The direction is also a stand-out, which is interesting because the film was originally started by the criminally under-recognized William Keighley and finished by Michael Curtiz, who is still remembered today for Casablanca (the greatest Hollywood movie ever made) but is still under-appreciated. Keighley was fired from the picture when Warner Bros. studio heads felt the action sequences they saw in the dailys were dull. They pulled Keighley from the picture and put Curtiz on, known at the time as a good studio director and the man responsible for directing Flynn in Captain Blood, another great swashbuckler. Some of Keighley’s location footage was used in the final picture and it creates an interesting contrast. The directors had distinctly different styles and they are evident throughout the picture. Keighley was a very straightforward director, while Curtiz was much flashier, using elegant tracking shots and pushing in on characters during emotional moments. The differences in style don’t clash, they enhance each other in a way that seldom happens when two vastly different directors work on a picture. Keighley’s medium-long shots punctuate many of the early dramatic scenes and Curtiz’s flashy camera moves are more prevalent in the later ones when the emotions are in high gear. It all works to intensify those scenes in counter to the exciting (if a bit dated) action sequences.
I would be remiss if I did not mention the stunning 3-strip Technicolor work in this picture. Cinematographers Tony Gaudio and Sol Polito had to use all 11 Technicolor cameras in existence at the time to capture all of the action in the film. The result was gorgeous hues and a vivid color palate. They somehow managed to avoid a lot of the over-saturation that was common in early 3-strip Technicolor and produced one of the best looking early color films.
The thing that most impresses me about the film is that it has managed to avoid a lot of the down-playing that many older films receive from later generations of viewers. Often a film with a stellar reputation, like Citizen Kane, will be looked upon as antique and people who have grown up on endless imitations will not understand what makes an older film great. The Adventures of Robin Hood is just so entertaining that while the action sequences are, as I stated, a bit dated in comparison to the advances in screen fighting, the emotion behind the fights still work to carry an audience through so that when Robin and Gisbourne finally duel, the emotional impact makes the fight enthralling even if the sword fighting could have been a bit better. This is why The Adventures of Robin Hood stands as not just one of the great swashbuckler films but one of the greatest films of all time.
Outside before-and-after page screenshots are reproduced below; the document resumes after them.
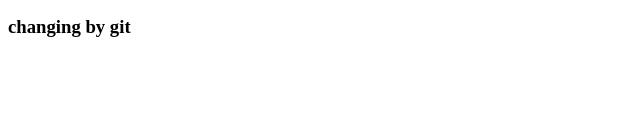
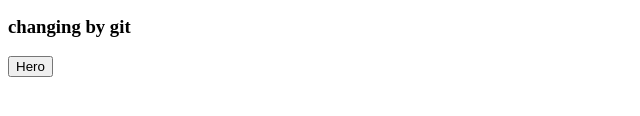
Before and after one commit to nahid537/my-first-website, a plain HTML site: page index.html in a window 1280 px wide. Shown: the part 146-262 px from the top of the page, without its empty margins (0-640 px from the left). Drawn offline with Linux system fonts and the light colour scheme.

Commit message:
my button

```diff
--- a/index.html
+++ b/index.html
@@ -2,3 +2,5 @@
 <h1>adding anohter text</h1>
 <p>Lorem ipsum, dolor sit amet consectetur adipisicing elit.</p>
 <h3>changing by git</h3>
+<!-- Button -->
+<button type="button">Hero</button>
```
The Adventures of Robin Hood stands as not just one of the great swashbuckler films but one of the greatest films of all time.